Republican presidential candidates
GOP presidential candidates still in the race in January (from left to right) Ohio Gov. John Kasich, New Jersey Gov. Chris Christie, Florida Sen. Marco Rubio, business mogul Donald Trump, Texas Sen. Ted Cruz, retired neurosurgeon Ben Carson and former Florida Gov. Jeb Bush pose together before the start of the Fox Business Network Republican debate in North Charleston, South Carolina, Jan. 14, 2016. Fake pundit Carl Diggler (not pictured) has been calling the race with incredible accuracy since then. Reuters/Chris Keane

GOP presidential candidates are set to face off in another debate Saturday evening in Greenville, South Carolina, one week ahead of the state’s “first in the South” Republican primary. The CBS-sponsored event is scheduled to take place at the Peace Center at 9 p.m. EST, and if it’s anything like the previous showdowns, it’s sure to be an entertaining night.

The most recent polls for South Carolina show business mogul Donald Trump still maintaining his lead. According to a CBS News/YouGov survey conducted from Jan. 17-21, 40 percent of likely Republican voters support Trump, while 21 percent would vote for Texas Sen. Ted Cruz and 13 percent for Florida Sen. Marco Rubio. Another 9 percent would vote for retired neurosurgeon Dr. Ben Carson, 8 percent for former Florida Gov. Jeb Bush and just 1 percent for New Jersey Gov. Chris Christie. The poll had a margin of error of plus or minus 5.3 percentage points.

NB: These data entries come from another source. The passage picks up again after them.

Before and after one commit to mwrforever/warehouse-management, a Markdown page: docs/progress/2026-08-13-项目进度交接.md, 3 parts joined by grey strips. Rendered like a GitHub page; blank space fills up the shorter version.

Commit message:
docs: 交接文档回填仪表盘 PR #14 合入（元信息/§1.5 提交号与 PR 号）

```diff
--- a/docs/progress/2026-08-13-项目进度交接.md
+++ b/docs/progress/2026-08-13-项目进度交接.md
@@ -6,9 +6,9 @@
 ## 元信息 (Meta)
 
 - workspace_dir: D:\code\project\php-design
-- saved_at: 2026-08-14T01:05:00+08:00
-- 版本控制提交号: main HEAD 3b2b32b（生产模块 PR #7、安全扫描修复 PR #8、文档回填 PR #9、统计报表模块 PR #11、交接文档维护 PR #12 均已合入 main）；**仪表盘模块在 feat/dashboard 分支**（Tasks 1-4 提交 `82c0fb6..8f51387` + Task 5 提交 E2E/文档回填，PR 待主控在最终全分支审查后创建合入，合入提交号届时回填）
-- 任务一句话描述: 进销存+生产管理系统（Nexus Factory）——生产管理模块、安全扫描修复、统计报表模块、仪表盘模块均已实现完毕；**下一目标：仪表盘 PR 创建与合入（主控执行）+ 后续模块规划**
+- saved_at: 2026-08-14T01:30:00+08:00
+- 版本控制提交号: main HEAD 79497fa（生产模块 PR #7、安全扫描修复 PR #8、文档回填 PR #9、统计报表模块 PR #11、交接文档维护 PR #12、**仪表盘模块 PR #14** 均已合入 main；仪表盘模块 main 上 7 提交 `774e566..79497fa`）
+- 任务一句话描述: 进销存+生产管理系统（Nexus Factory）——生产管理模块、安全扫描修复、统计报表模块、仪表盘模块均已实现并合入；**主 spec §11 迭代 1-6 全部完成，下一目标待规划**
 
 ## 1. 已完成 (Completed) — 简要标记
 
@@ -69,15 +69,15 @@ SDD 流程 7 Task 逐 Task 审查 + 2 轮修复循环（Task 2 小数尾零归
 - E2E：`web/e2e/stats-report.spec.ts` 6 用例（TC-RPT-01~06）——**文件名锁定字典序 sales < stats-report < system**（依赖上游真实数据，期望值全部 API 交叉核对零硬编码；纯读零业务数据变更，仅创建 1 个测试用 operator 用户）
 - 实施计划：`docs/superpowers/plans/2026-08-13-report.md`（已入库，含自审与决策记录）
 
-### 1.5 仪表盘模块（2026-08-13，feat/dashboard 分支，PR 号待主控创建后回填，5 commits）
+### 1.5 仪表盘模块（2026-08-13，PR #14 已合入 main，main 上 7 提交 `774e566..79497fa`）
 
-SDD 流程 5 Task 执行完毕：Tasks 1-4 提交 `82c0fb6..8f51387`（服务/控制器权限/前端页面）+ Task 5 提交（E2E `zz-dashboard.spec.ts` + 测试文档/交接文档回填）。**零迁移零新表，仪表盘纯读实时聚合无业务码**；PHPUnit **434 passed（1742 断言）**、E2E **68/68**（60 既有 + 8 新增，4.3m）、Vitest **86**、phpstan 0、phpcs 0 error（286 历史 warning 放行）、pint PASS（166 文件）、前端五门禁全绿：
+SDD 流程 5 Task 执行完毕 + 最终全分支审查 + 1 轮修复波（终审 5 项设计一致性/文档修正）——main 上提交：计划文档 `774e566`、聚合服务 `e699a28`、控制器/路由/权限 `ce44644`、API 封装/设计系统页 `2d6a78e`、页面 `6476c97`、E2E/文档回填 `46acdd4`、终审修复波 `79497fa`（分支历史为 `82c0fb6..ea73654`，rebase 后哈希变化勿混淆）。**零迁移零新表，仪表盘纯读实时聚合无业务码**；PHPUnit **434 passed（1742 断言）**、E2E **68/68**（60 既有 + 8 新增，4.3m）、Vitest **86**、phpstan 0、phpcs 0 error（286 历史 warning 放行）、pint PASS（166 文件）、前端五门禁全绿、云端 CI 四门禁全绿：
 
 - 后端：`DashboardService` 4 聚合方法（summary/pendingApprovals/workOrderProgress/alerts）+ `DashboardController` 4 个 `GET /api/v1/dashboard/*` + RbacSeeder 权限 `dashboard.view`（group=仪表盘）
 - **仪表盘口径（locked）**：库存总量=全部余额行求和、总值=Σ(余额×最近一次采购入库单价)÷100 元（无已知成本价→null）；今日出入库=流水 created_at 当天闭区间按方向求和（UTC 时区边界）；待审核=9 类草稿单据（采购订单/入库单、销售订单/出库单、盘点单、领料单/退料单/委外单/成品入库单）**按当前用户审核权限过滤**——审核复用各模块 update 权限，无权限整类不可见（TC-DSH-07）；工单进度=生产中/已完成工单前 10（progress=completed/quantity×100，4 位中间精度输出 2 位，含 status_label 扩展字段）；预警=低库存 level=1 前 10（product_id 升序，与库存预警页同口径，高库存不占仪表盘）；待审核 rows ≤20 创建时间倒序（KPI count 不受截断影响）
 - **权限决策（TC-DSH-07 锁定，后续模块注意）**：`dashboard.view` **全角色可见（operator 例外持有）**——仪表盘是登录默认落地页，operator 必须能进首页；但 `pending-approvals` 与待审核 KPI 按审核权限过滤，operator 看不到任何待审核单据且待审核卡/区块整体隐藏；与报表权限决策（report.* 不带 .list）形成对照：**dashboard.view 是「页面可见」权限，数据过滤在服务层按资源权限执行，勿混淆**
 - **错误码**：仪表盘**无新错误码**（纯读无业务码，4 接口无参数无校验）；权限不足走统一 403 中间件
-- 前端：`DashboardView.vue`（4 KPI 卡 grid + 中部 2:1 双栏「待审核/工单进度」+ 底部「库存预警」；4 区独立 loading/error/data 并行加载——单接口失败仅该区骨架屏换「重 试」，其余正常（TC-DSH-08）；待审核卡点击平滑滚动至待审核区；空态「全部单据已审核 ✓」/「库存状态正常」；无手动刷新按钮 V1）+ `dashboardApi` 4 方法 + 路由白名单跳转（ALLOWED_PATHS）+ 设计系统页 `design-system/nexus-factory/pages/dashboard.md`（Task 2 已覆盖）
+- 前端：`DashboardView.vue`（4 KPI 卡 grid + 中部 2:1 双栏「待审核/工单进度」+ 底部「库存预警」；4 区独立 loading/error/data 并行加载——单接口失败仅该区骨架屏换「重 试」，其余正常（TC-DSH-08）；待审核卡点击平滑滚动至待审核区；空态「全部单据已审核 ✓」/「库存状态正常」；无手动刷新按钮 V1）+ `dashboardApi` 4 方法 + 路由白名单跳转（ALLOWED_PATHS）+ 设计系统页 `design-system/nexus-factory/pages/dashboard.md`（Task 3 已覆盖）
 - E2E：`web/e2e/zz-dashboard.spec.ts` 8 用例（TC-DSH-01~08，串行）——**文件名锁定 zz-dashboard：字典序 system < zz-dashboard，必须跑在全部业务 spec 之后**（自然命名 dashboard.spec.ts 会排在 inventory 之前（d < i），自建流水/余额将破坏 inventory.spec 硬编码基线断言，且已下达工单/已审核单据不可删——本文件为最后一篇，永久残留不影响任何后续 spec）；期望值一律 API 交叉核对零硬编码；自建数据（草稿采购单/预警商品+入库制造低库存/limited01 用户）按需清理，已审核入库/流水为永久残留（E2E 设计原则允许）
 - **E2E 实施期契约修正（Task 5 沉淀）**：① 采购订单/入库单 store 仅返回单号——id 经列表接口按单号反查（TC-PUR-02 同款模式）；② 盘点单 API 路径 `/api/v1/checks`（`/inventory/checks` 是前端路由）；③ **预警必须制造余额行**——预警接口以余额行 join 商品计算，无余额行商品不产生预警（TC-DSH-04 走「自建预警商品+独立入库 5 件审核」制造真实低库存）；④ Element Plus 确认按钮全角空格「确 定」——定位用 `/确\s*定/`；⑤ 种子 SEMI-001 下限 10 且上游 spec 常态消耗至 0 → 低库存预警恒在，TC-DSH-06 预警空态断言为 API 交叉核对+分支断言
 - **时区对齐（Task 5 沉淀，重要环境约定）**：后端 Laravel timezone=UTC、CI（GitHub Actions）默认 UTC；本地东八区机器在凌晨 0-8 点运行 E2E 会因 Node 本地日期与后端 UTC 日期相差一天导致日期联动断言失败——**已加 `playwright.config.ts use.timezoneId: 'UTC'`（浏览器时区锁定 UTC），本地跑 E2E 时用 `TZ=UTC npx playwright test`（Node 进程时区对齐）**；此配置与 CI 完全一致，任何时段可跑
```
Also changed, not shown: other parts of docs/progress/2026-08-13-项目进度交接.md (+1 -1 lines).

FiveThirtyEight’s polls-plus forecast gave Trump a 57 percent chance of winning the South Carolina Republican primary, with Rubio at 18 percent, Cruz at 16 percent, Bush at 7 percent and Carson at 1 percent. The remaining candidate, Ohio Gov. John Kasich, has less than a 1 percent chance of winning. FiveThirtyEight's polls-only projection put Trump at 70 percent and Cruz at 17 percent.

With the key South Carolina primary just days away, Saturday’s Republican debate will undoubtedly be a crucial one. And if you’re not a fan of politics, this debate drinking game may change your mind. For those who are of age, pour yourself a drink and gather ‘round the TV with friends for the GOP showdown.

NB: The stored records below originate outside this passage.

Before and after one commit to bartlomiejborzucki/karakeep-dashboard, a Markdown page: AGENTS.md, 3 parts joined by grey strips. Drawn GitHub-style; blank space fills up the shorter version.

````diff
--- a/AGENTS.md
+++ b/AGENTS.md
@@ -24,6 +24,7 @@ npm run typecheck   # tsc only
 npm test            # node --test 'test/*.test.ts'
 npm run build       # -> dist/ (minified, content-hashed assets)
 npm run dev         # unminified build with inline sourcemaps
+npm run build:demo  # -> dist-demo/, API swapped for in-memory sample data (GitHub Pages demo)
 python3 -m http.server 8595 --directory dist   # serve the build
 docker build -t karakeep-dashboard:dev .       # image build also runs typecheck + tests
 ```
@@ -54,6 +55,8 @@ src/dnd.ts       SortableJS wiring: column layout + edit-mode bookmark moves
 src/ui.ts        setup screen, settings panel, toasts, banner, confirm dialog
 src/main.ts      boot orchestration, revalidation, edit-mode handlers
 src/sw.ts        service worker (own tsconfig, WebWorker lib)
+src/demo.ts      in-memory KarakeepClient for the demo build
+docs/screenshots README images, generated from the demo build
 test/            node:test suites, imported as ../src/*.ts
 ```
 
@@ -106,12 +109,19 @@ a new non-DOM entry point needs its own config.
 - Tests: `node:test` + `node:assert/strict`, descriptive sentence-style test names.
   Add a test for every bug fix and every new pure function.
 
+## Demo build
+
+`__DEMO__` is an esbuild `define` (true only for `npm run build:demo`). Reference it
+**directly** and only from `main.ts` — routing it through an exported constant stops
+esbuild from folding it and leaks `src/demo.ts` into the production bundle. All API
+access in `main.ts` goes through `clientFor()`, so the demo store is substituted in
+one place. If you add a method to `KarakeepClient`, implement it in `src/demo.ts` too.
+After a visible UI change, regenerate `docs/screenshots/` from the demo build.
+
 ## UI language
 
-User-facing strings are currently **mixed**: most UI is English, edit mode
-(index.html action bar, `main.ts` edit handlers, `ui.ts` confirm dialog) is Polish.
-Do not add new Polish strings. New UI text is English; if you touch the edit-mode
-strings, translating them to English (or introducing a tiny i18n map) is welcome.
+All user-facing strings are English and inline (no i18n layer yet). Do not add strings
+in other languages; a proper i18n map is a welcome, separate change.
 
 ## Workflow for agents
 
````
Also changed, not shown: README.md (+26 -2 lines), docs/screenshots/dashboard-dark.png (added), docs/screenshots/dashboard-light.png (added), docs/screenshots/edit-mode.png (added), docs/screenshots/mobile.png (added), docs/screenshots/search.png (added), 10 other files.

Everyone must pick a candidate (or two) and follow these rules adapted from Debate Drinking, Lions of Liberty and Sun Times National. Remember to drink responsibly and make sure players turn in their car keys for the night or have a designated driver.

Take a sip whenever your candidate:

  • Talks about his success in the polls
  • Condemns Obamacare
  • Says “Muslims”
  • Interrupts the moderator or another candidate
  • Mentions Hurricane Sandy
  • Criticizes Rubio’s opening statement
  • Insults another Republican candidate
  • Doesn’t answer the question

Take a sip whenever any candidate:

  • Brings up former President George W. Bush
  • Slams Democratic presidential front-runner Hillary Clinton
  • Calls Clinton’s rival, Bernie Sanders, a “socialist”
  • Says “ISIS,” “ISIL” or the “Islamic State group”
  • Mentions the South Carolina primary
  • Talks about the Guantanamo Bay detention camp
  • Discusses abortion
  • Says “eminent domain”

Finish your drink if:

  • Rubio mentions Obama in his opening statement, saying “he knows exactly what he’s doing”
  • Trump accuses Cruz of cheating in the Iowa caucus

Good luck and safe drinking to all. Remember to look for another International Business Times-sanctioned drinking game for the next Republican debate Feb. 25.